Well, this is long-overdue and welcome news:
The BBC has cast Jodie Whittaker as the new lead of Doctor Who, making her the thirteenth actor to step into the role of the titular time traveler. Although the Doctor has had many female and non-white companions as he roams the universe, until now the show has flinched from taking the ultimate leap. It’s a bold move by the showrunners that deserves to be applauded, not least for the potential it brings to tell new and different kinds of stories – no small feat for a long-running sci-fi series that’s trying to feel fresh and relevant after fifty years of episodes.
While some TV shows would have to appeal to the audience’s suspension of disbelief to recast the lead role, in Doctor Who it’s built right in, since the Doctor’s people, the Time Lords, can regenerate into an entirely new body when they’re on the verge of death. Next to that transformation, changing gender is a minor tweak in comparison.
When I wrote about the show a few years back, I pointed out that it had been criticized for making every incarnation of the Doctor so far a white man. Even so, the series has spent a long time laying the groundwork for this. As long ago as 2010, it made mention of Time Lords that had changed gender. In the season that began in 2014, the Doctor’s archnemesis, the Master, regenerated into a female body and redubbed herself “Missy”. And in one of the last episodes of the latest season, the Doctor, currently played by Peter Capaldi, offered up this observation:
“We’re the most civilized civilization in the universe. We’re billions of years beyond your petty human obsession with gender and its associated stereotypes.”
However, not all the show’s human fans are so open-minded. There’s a noisy fraction who have no problem with the idea of an alien do-gooder who travels through space and time in a phone booth and periodically metamorphoses into a new body, but are outraged by the idea that one of this being’s many incarnations might be female. And most of them resort to grossly sexist stereotypes to say so. Here’s a representative of the knuckle-draggers:
I awoke this morning with a heavy sense of melancholic despondency, as if a dear lifelong friend had just died. Oh, wait a minute, a dear lifelong friend HAS just died. He was Doctor Who, albeit a fictional character in a sci-fi series but one who I’ve kept company with since the show began in 1963 when I was knee-high to a grasshopper. My now-adult children watched it, too, when they were younger. But the good Doctor has been slain by a small cabal of fanatical ideological fundamentalists in the name of “diversity” and “cultural relevance.”
I find that my waking melancholy is progressively giving way to vein-bulging rage, which is very childish of me and will give delight to virtue-signalling Guardian readers, whose intolerance and cruelty actually knows no bounds, despite their preposterous displays of right-on, Newspeak-approved compassion. While I’m still in the grip of that childishness, I should say that while of course I harbour no malice toward Ms Whittaker, I really do want the show to crash and burn after this preposterous casting decision…

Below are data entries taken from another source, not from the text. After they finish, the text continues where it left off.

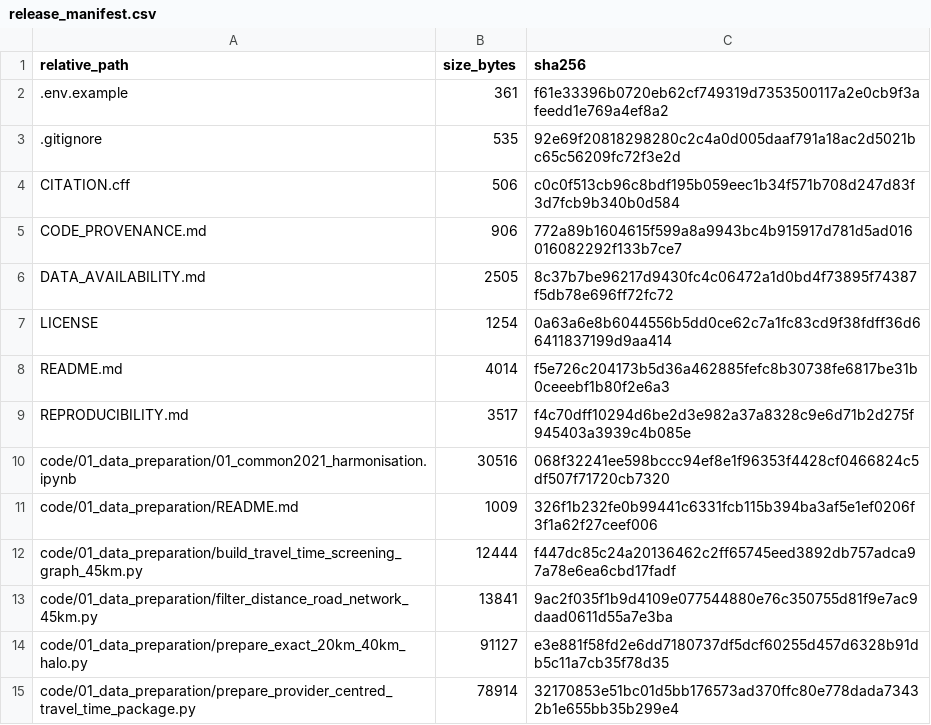
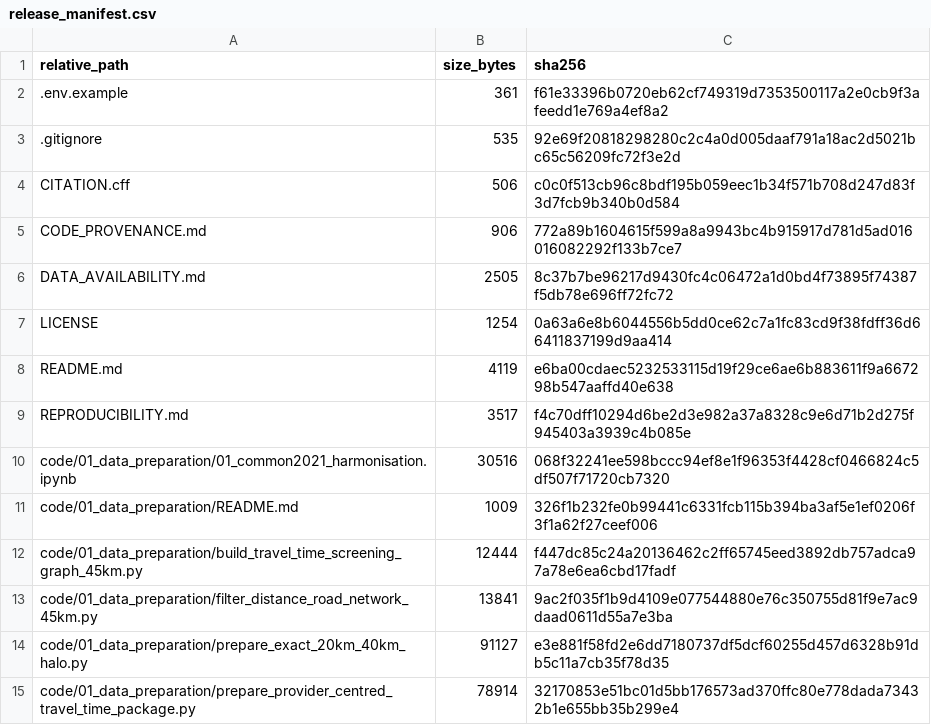
Before and after one commit to spatialtrace/msc-dissertation-charity-accessibility, a CSV file: release_manifest.csv, drawn as a sheet; only a part is shown.

Commit message:
docs: refresh README checksum after adding map link
Updated README.md entry with new size and hash.

```diff
--- a/release_manifest.csv
+++ b/release_manifest.csv
@@ -7,3 +7,3 @@ DATA_AVAILABILITY.md,2505,8c37b7be96217d9430fc4c06472a1d0bd4f73895f74387f5db78e6
 LICENSE,1254,0a63a6e8b6044556b5dd0ce62c7a1fc83cd9f38fdff36d66411837199d9aa414
-README.md,4014,f5e726c204173b5d36a462885fefc8b30738fe6817be31b0ceeebf1b80f2e6a3
+README.md,4119,e6ba00cdaec5232533115d19f29ce6ae6b883611f9a667298b547aaffd40e638
 REPRODUCIBILITY.md,3517,f4c70dff10294d6be2d3e982a37a8328c9e6d71b2d275f945403a3939c4b085e
```
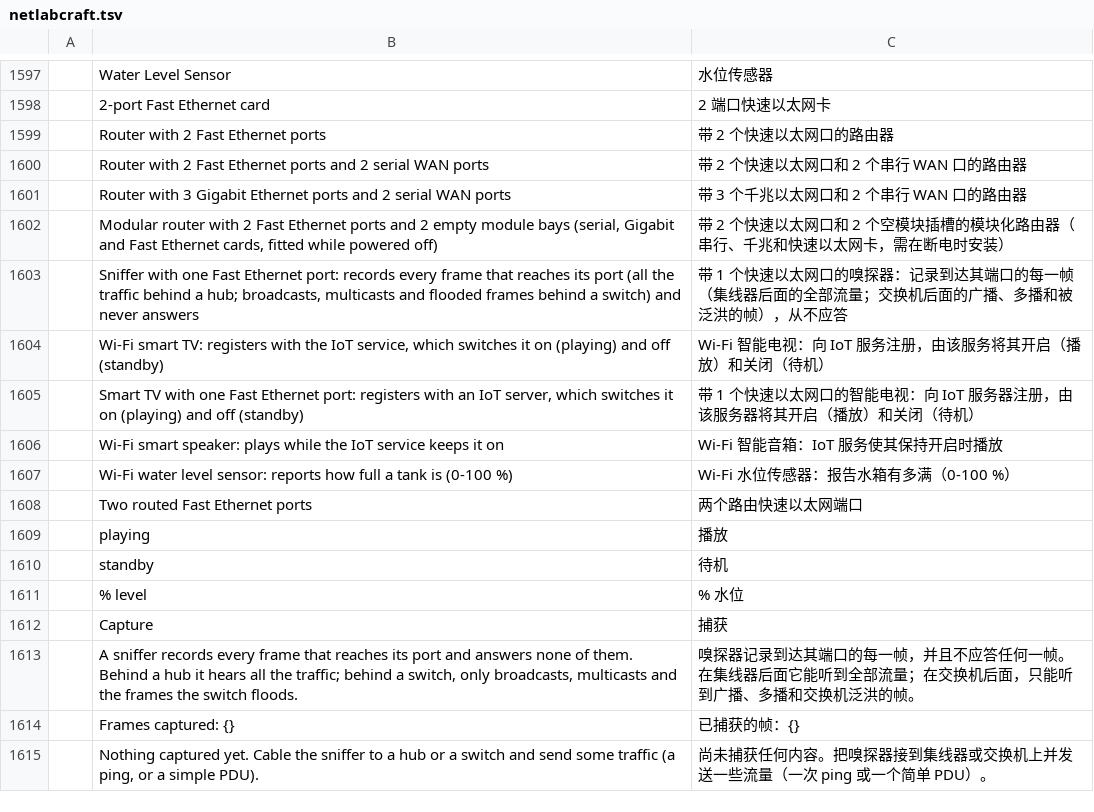
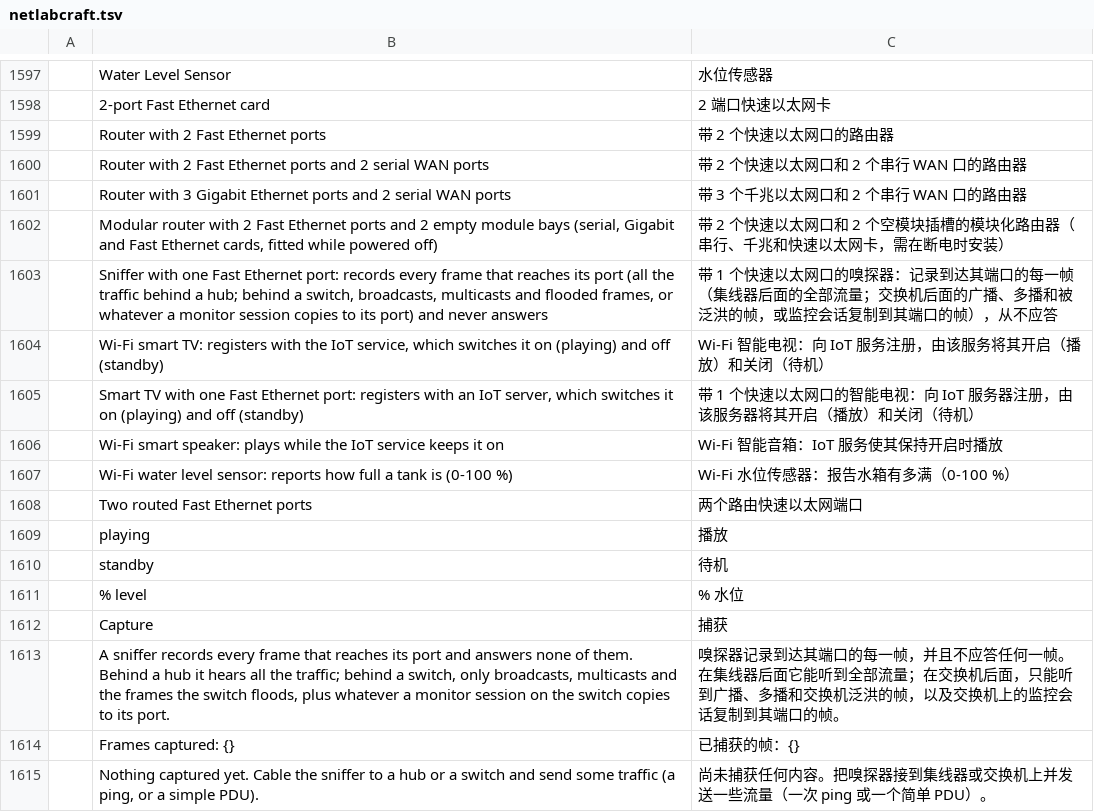
Before and after one commit to ayozetr/netlabcraft, a TSV file: locales/zh-hans/netlabcraft.tsv, drawn as a sheet; only a part is shown, gaps mark what is left out; the diff names each change by its address in the sheet, - before the commit and + after, or states it on an @@ line.

```diff
--- a/locales/zh-hans/netlabcraft.tsv
+++ b/locales/zh-hans/netlabcraft.tsv
-B1603: …a hub; broadcasts, multicasts and flooded frames behind a switch) and never…
+B1603: …a hub; behind a switch, broadcasts, multicasts and flooded frames, or whatever a monitor session copies to its port) and never…
-C1603: …泛洪的帧），从不…
+C1603: …泛洪的帧，或监控会话复制到其端口的帧），从不…
-B1613: …the switch floods.
+B1613: …the switch floods, plus whatever a monitor session on the switch copies to its port.
-C1613: …泛洪的帧。
+C1613: …泛洪的帧，以及交换机上的监控会话复制到其端口的帧。
```
Also changed, not shown: locales/de/netlabcraft.tsv, locales/es/netlabcraft.tsv, 35 other files.
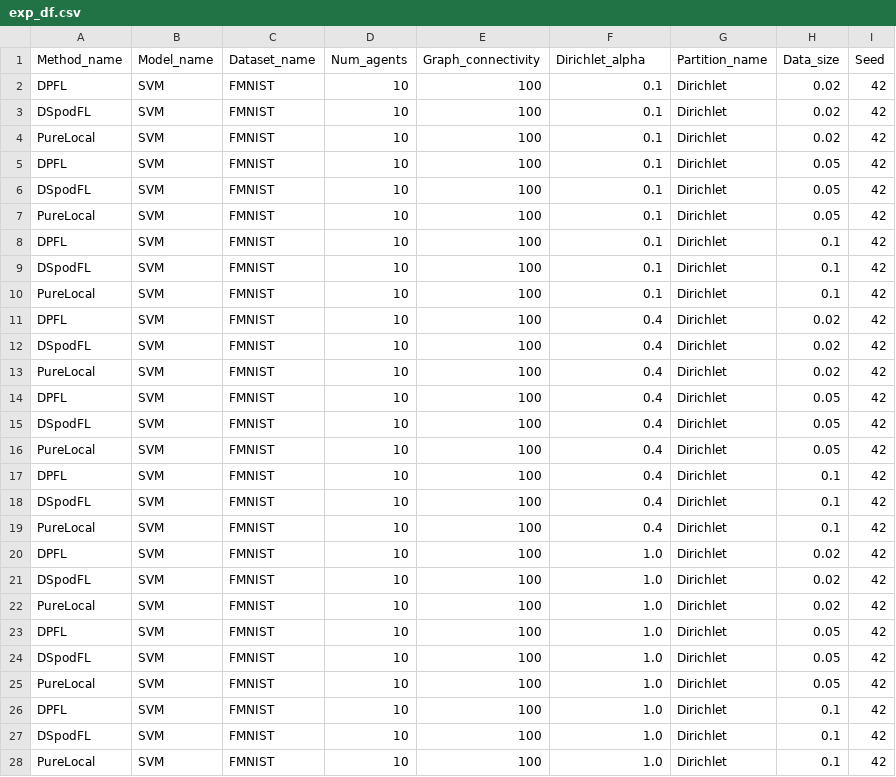
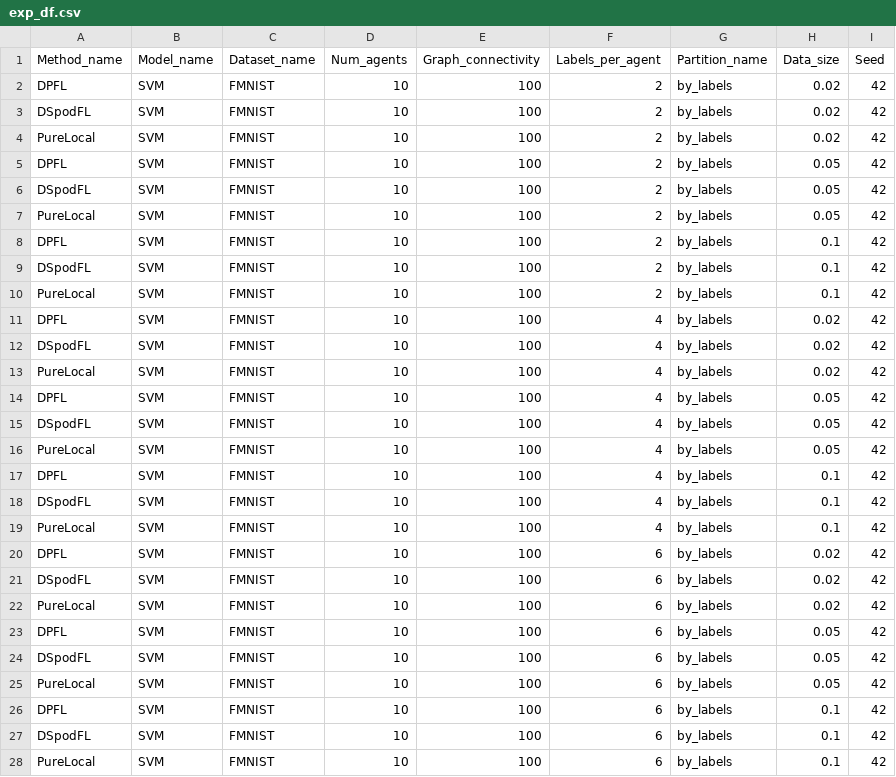
Before and after one commit to mjsun-privacy/DPFL, a CSV file: Exp_data/exp_df.csv, drawn as a sheet; only a part is shown; the diff covers the shown part only.

```diff
--- a/Exp_data/exp_df.csv
+++ b/Exp_data/exp_df.csv
@@ -1,28 +1,28 @@
-Method_name,Model_name,Dataset_name,Num_agents,Graph_connectivity,Dirichlet_alpha,Partition_name,Data_size,Seed
-DPFL,SVM,FMNIST,10,100,0.1,Dirichlet,0.02,42
-DSpodFL,SVM,FMNIST,10,100,0.1,Dirichlet,0.02,42
-PureLocal,SVM,FMNIST,10,100,0.1,Dirichlet,0.02,42
-DPFL,SVM,FMNIST,10,100,0.1,Dirichlet,0.05,42
-DSpodFL,SVM,FMNIST,10,100,0.1,Dirichlet,0.05,42
-PureLocal,SVM,FMNIST,10,100,0.1,Dirichlet,0.05,42
-DPFL,SVM,FMNIST,10,100,0.1,Dirichlet,0.1,42
-DSpodFL,SVM,FMNIST,10,100,0.1,Dirichlet,0.1,42
-PureLocal,SVM,FMNIST,10,100,0.1,Dirichlet,0.1,42
-DPFL,SVM,FMNIST,10,100,0.4,Dirichlet,0.02,42
-DSpodFL,SVM,FMNIST,10,100,0.4,Dirichlet,0.02,42
-PureLocal,SVM,FMNIST,10,100,0.4,Dirichlet,0.02,42
-DPFL,SVM,FMNIST,10,100,0.4,Dirichlet,0.05,42
-DSpodFL,SVM,FMNIST,10,100,0.4,Dirichlet,0.05,42
-PureLocal,SVM,FMNIST,10,100,0.4,Dirichlet,0.05,42
-DPFL,SVM,FMNIST,10,100,0.4,Dirichlet,0.1,42
-DSpodFL,SVM,FMNIST,10,100,0.4,Dirichlet,0.1,42
-PureLocal,SVM,FMNIST,10,100,0.4,Dirichlet,0.1,42
-DPFL,SVM,FMNIST,10,100,1.0,Dirichlet,0.02,42
-DSpodFL,SVM,FMNIST,10,100,1.0,Dirichlet,0.02,42
-PureLocal,SVM,FMNIST,10,100,1.0,Dirichlet,0.02,42
-DPFL,SVM,FMNIST,10,100,1.0,Dirichlet,0.05,42
-DSpodFL,SVM,FMNIST,10,100,1.0,Dirichlet,0.05,42
-PureLocal,SVM,FMNIST,10,100,1.0,Dirichlet,0.05,42
-DPFL,SVM,FMNIST,10,100,1.0,Dirichlet,0.1,42
-DSpodFL,SVM,FMNIST,10,100,1.0,Dirichlet,0.1,42
-PureLocal,SVM,FMNIST,10,100,1.0,Dirichlet,0.1,42
+Method_name,Model_name,Dataset_name,Num_agents,Graph_connectivity,Labels_per_agent,Partition_name,Data_size,Seed
+DPFL,SVM,FMNIST,10,100,2,by_labels,0.02,42
+DSpodFL,SVM,FMNIST,10,100,2,by_labels,0.02,42
+PureLocal,SVM,FMNIST,10,100,2,by_labels,0.02,42
+DPFL,SVM,FMNIST,10,100,2,by_labels,0.05,42
+DSpodFL,SVM,FMNIST,10,100,2,by_labels,0.05,42
+PureLocal,SVM,FMNIST,10,100,2,by_labels,0.05,42
+DPFL,SVM,FMNIST,10,100,2,by_labels,0.1,42
+DSpodFL,SVM,FMNIST,10,100,2,by_labels,0.1,42
+PureLocal,SVM,FMNIST,10,100,2,by_labels,0.1,42
+DPFL,SVM,FMNIST,10,100,4,by_labels,0.02,42
+DSpodFL,SVM,FMNIST,10,100,4,by_labels,0.02,42
+PureLocal,SVM,FMNIST,10,100,4,by_labels,0.02,42
+DPFL,SVM,FMNIST,10,100,4,by_labels,0.05,42
+DSpodFL,SVM,FMNIST,10,100,4,by_labels,0.05,42
+PureLocal,SVM,FMNIST,10,100,4,by_labels,0.05,42
+DPFL,SVM,FMNIST,10,100,4,by_labels,0.1,42
+DSpodFL,SVM,FMNIST,10,100,4,by_labels,0.1,42
+PureLocal,SVM,FMNIST,10,100,4,by_labels,0.1,42
+DPFL,SVM,FMNIST,10,100,6,by_labels,0.02,42
+DSpodFL,SVM,FMNIST,10,100,6,by_labels,0.02,42
+PureLocal,SVM,FMNIST,10,100,6,by_labels,0.02,42
+DPFL,SVM,FMNIST,10,100,6,by_labels,0.05,42
+DSpodFL,SVM,FMNIST,10,100,6,by_labels,0.05,42
+PureLocal,SVM,FMNIST,10,100,6,by_labels,0.05,42
+DPFL,SVM,FMNIST,10,100,6,by_labels,0.1,42
+DSpodFL,SVM,FMNIST,10,100,6,by_labels,0.1,42
+PureLocal,SVM,FMNIST,10,100,6,by_labels,0.1,42
```
Also changed, not shown: 108 edited cells elsewhere in this file, 6 other files.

Sadly, another of the grumblers is Peter Davison, who played the Fifth Doctor from the show’s classic era. (Worth noting, he’s a rare exception – many other past stars of the show have supported the move.) He expressed the same prejudice in a more genteel form:
But the 66-year-old told the Press Association: “If I feel any doubts, it’s the loss of a role model for boys, who I think Doctor Who is vitally important for. So I feel a bit sad about that, but I understand the argument that you need to open it up.
“As a viewer, I kind of like the idea of the Doctor as a boy but then maybe I’m an old fashioned dinosaur – who knows?”
First: if this is really what you’re concerned about, let me assure you that boys growing up today are in no danger of being unable to find a male role model. Even if they don’t like Jodie Whittaker, the BBC isn’t throwing out old tapes anymore; they’ve got twelve male Doctors to choose from. In the meantime, what’s so bad about letting the girls have a turn for once?
Also, it begs the question: why can’t boys look up to a woman as their role model? Davison takes for granted that this is the case, but doesn’t attempt to explain why.
The undercurrent of this is the same one that we saw with the Ghostbusters reboot or the new Star Wars: a segment of the fandom that reacts angrily to any deviation from the assumed default of the straight white male protagonist. You might almost say they act as if they’re entitled to one.
There’s a profound failure of empathy here, one that’s at the root of many other problems: the idea that white men should only ever have to empathize with characters who look like them. Women and people of color have to take what they can get, but if a white guy can’t have his pick of heroes from the whole buffet of fiction, that’s a grave injustice. (A similar narrow-mindedness is apparent in video gamers who accept fantasy worlds that have wizards, orcs and fire-breathing dragons, but protest that the inclusion of non-white characters isn’t realistic.) It’s obvious what harm results when this attitude bleeds into the real world.
There’s no way to appease people who are clinging to the past. The only way to introduce diversity to a classic series is to just get on with it, and ignore the mutters and grumbles of the troglodytes. It will soon seem like a natural, even obvious step, and the next generation of fans will wonder why anyone ever had a problem with it.